The Moral Maze
|Genre||Individual cross examinations of successive witnesses by a group of panellists on live radio|
|Running time||45 mins (Wednesdays 20.00)|
|Country of origin||UK|
|Home station||BBC Radio 4|
|Hosted by||Michael Buerk|
|Created by||Rev Ernie Rea|
|Produced by||Dan Tierney (BBC Religion & Ethics)|
|Recording studio||BBC Manchester|
|Original release||20 August 1990 – present|
Four regular panellists discuss moral and ethical issues raised by a recent news story. Michael Buerk delivers a preamble launching the topic, then a series of 'witnesses' - experts or other relevant people - are questioned by the panellists, who then discuss what each witness said.
The regular panellists are:
- Claire Fox
- Giles Fraser
- Anne McElvoy
- Melanie Phillips
- Michael Portillo
- Mona Siddiqui
- Tim Stanley
- Matthew Taylor
The panellists mainly fall into two opposing camps of broadly centrist and right-wing viewpoints, and the discussions hence often revolve around whether newer liberal values are eroding more traditional values. This binary split is often complicated by differing philosophical views the panel hold which do not conveniently sit in a simple left-right political divide.
Notable former panellists include Rabbi Hugo Gryn (who died in 1996), Janet Daley, Edward Pearce, Geoffrey Robertson, Michael Mansfield, politician Michael Gove, Ian Hargreaves, Kenan Malik, scientist Steven Rose, philosophers Simon Blackburn and Roger Scruton, and historian David Starkey, who often attracted controversy for his allegedly blunt manner.
The first programme on Monday 20 August 1990 was forty minutes long from 11 am, and followed by Poetry Please. It was made by the Factual Unit of Religious Programmes (later called Factual Programmes Religion) at BBC North in Manchester. It was hoped that the programme format would involve the panellists' views being revised during the course of a programme, but this rarely happened.
In April 1991, it had moved to Tuesdays, and followed the 9 am news, until 9:45 am (a slot similar to the current In Our Time). In July 1991, it had moved to 8:05 pm until 8:50 pm on Fridays, replacing Any Questions? for the summer recess. There was then a repeat at 1 pm on the following Saturday, and a phone-in from 2 to 2:30 pm, replacing Any Answers?. There was also an end-of-year programme. In July 1992, it had moved to Thursday mornings following the 9 am news. It became a de rigueur listen for Westminster MPs. By 1997, it was fifty-five minutes long, lasting until 10 am. It moved to Wednesday evenings from 13 May 1998 in the 1998 schedule changes, with a repeat of the forty-five-minute programme on Saturday night at 10:15 pm.

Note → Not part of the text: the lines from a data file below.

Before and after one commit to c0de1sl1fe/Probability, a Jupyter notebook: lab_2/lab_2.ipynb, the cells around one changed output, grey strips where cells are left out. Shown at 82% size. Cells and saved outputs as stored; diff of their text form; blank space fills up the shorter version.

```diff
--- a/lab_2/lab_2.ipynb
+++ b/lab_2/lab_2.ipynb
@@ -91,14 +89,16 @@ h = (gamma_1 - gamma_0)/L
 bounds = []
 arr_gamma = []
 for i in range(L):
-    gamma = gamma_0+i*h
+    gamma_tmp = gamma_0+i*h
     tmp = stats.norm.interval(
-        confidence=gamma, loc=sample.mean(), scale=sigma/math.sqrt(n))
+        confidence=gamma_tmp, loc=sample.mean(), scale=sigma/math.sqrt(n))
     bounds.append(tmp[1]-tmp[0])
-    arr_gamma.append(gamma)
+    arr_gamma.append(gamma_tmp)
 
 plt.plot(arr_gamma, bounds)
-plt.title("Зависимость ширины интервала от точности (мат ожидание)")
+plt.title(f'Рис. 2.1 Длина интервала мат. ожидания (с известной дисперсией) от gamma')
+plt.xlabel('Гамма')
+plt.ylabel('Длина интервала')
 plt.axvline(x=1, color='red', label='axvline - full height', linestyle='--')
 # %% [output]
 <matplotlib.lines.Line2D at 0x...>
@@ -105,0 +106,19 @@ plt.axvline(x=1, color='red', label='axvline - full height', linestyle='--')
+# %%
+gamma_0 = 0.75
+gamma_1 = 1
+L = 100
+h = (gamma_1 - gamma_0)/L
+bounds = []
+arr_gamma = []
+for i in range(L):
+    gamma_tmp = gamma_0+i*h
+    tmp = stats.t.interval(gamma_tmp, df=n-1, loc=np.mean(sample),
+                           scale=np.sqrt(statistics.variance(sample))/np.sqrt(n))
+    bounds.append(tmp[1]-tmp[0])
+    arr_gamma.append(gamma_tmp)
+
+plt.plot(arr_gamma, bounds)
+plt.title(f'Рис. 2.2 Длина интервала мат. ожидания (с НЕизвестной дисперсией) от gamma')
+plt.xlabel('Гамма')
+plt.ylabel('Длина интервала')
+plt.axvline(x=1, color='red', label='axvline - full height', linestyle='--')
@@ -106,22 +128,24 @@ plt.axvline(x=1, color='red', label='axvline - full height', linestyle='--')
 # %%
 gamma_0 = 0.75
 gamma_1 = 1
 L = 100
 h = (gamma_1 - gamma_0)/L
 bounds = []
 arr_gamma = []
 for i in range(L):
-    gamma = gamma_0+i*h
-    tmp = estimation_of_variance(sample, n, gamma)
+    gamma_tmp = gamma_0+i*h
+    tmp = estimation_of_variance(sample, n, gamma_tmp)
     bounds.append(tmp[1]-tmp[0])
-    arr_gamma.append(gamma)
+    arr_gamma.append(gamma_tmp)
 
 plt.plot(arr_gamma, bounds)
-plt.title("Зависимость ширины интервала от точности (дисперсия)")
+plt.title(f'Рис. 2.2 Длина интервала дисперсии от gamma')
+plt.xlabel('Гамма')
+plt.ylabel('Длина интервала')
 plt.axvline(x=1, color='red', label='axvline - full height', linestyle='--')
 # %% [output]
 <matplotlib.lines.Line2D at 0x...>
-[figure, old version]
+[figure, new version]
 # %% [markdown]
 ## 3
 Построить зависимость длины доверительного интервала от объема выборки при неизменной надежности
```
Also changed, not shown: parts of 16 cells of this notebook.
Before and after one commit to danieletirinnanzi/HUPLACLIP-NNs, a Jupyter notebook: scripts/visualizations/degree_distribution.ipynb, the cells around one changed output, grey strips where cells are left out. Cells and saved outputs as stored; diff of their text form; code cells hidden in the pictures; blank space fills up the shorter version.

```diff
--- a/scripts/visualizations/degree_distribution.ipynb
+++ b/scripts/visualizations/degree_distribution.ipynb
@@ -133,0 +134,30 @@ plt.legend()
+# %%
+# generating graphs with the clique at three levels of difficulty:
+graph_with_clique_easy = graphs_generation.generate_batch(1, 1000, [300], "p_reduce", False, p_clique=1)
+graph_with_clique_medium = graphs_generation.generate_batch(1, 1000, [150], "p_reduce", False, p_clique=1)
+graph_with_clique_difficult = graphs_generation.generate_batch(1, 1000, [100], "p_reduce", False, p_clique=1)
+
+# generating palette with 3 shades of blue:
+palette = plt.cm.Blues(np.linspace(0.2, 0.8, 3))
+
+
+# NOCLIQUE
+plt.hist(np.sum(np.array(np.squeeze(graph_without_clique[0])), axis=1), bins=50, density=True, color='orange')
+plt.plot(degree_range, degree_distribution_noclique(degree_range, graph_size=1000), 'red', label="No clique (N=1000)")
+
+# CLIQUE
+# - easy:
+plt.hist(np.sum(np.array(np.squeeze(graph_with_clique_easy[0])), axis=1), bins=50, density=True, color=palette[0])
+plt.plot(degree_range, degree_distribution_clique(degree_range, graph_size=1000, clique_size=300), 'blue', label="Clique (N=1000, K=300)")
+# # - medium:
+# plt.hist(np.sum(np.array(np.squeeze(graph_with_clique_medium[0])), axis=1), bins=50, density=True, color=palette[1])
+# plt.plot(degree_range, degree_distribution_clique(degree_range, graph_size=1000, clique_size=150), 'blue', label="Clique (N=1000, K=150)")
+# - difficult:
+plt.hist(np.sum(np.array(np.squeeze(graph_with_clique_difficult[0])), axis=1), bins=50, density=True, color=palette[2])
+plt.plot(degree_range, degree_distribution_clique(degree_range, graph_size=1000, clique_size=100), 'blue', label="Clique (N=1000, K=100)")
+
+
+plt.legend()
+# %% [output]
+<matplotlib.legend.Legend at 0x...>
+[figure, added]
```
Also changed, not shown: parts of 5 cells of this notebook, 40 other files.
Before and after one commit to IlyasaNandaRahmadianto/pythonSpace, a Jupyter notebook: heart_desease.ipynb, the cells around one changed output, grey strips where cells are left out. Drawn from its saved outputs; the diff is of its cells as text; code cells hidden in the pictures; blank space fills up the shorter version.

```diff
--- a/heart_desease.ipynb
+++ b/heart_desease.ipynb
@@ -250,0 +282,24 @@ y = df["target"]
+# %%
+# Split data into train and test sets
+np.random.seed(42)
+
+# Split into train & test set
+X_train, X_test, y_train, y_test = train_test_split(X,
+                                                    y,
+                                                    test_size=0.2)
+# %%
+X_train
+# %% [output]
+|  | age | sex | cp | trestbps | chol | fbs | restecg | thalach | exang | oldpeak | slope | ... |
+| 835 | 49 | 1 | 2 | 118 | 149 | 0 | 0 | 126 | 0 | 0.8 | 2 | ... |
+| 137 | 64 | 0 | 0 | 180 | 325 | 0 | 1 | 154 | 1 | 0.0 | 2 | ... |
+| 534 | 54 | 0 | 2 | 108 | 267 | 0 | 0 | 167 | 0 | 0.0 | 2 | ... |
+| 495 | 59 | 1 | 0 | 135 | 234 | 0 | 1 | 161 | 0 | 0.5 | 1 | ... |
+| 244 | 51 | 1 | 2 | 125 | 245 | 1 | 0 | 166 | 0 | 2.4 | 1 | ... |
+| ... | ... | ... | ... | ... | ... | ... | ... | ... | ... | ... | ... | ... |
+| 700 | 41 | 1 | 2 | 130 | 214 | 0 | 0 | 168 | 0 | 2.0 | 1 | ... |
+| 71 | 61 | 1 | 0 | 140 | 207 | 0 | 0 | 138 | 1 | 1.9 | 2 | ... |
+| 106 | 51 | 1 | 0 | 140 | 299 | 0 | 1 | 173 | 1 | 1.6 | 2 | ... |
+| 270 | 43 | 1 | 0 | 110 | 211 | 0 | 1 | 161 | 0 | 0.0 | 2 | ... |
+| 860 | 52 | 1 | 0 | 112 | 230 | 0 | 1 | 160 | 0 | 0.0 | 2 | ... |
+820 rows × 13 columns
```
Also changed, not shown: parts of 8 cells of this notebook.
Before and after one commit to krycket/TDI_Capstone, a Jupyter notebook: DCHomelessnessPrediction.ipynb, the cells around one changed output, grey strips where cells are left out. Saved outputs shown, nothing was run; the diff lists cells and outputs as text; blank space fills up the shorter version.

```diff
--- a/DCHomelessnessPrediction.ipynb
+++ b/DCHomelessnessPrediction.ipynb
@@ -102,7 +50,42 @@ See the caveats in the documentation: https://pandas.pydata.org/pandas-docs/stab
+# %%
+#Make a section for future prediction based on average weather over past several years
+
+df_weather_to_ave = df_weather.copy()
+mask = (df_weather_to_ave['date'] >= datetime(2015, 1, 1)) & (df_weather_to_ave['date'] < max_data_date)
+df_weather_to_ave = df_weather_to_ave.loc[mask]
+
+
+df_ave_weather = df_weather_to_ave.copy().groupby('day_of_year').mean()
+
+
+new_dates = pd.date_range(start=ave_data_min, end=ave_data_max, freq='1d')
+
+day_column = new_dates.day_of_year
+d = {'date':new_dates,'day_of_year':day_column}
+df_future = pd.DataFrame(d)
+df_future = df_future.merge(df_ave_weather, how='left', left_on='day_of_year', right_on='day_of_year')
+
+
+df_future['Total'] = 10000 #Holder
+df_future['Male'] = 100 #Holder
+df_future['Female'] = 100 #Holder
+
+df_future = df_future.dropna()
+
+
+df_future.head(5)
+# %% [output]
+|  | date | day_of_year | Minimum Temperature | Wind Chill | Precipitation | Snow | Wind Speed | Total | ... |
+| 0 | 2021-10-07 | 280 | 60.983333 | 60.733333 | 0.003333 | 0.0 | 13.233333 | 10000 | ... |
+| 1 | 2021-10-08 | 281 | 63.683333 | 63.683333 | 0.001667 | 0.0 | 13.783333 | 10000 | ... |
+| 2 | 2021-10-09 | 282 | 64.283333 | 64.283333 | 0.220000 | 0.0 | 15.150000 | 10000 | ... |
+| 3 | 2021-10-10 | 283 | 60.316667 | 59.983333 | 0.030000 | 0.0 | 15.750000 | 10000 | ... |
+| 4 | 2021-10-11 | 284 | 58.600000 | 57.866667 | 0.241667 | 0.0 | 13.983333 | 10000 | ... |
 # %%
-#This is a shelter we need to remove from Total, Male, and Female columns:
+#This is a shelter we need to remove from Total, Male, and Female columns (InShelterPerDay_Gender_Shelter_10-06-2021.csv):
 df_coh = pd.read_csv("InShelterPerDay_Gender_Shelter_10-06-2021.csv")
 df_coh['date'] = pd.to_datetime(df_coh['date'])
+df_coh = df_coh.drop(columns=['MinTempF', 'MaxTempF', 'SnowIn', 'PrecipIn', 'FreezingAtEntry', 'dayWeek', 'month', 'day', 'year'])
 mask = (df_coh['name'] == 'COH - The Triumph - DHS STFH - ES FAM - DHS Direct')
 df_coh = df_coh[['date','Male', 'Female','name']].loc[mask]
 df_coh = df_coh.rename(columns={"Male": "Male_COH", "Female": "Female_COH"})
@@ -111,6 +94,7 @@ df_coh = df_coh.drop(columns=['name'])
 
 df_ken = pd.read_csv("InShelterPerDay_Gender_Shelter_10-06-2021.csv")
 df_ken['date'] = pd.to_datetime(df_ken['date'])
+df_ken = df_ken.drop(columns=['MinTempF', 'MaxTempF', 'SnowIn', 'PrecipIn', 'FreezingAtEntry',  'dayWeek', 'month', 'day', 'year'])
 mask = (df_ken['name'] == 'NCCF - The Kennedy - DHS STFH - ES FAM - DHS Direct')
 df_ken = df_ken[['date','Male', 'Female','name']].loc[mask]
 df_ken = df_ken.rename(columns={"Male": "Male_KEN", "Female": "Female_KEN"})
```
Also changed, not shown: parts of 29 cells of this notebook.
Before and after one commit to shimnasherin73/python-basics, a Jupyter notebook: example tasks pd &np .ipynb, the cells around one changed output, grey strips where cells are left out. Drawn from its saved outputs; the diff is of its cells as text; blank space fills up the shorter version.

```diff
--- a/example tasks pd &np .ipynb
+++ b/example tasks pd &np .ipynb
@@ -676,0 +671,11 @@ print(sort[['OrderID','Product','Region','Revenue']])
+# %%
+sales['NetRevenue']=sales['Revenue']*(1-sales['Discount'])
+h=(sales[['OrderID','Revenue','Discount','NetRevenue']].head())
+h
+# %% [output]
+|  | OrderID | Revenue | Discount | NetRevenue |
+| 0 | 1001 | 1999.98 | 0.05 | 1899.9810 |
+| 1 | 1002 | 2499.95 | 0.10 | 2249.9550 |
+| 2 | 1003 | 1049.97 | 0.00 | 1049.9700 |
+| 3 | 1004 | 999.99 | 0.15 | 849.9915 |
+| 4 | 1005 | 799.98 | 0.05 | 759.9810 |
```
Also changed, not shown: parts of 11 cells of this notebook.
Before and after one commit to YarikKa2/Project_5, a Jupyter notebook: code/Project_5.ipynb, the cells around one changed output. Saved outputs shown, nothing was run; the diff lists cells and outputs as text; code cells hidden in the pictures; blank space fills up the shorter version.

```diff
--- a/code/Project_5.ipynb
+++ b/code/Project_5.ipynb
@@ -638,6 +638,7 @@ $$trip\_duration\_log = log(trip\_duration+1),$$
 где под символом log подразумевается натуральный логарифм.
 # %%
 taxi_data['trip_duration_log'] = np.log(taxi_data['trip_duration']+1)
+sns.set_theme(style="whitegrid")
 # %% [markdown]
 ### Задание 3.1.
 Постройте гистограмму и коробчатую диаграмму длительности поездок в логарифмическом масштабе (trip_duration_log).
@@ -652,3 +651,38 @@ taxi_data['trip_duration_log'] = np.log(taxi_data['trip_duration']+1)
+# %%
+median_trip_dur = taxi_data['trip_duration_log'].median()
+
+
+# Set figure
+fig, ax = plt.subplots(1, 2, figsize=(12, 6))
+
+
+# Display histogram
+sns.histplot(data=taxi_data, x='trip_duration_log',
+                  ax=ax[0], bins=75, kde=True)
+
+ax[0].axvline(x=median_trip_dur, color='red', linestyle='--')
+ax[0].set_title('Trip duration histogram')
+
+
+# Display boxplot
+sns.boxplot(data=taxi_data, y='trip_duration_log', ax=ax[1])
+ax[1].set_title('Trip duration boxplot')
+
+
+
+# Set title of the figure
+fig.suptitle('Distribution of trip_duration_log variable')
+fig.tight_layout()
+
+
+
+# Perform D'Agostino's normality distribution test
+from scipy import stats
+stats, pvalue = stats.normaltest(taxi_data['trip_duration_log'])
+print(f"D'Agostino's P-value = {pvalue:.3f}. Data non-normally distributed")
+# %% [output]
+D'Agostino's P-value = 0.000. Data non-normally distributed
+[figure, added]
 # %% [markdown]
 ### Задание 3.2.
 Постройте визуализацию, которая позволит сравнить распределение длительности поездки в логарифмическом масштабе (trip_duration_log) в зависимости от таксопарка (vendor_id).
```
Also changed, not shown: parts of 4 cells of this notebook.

Michael Buerk has presented the programme since August 1990. David Aaronovitch presents occasional episodes during Buerk's absence.
Originally produced at the BBC North West's New Broadcasting House on Oxford Road in Manchester, the programme production base is Salford Quays. The programme is broadcast live from BBC Broadcasting House in London.
In early 1994, a television version was considered, which eventually took off on Saturday 10 September 1994 on BBC2 as a trial series of six 45-minute-long programmes broadcast around midnight, perhaps influenced by Channel 4's successful late-night discussion programme After Dark. The pilot had audiences of around 1.3 million. It was last broadcast on 15 October 1994 at 11 pm.
In his book Bad Thoughts (US title Crimes Against Logic), libertarian philosopher Jamie Whyte, who has been a witness on the programme, advises readers to listen to The Moral Maze for innumerable examples of faulty reasoning. Journalist and author Nick Cohen has also criticised the programme, in a piece highlighting the media careers of Trotskyite-turned-libertarian former cadres of the Revolutionary Communist Party, centered around the Spiked magazine.
- List of national radio programmes made in Manchester
- The Choice - radio series
- Heart of the Matter - BBC1 programme presented by Joan Bakewell
- Cohen, Nick (July 2010). "Wireless: Long March to the Microphone". Standpoint Magazine. Retrieved 8 February 2018.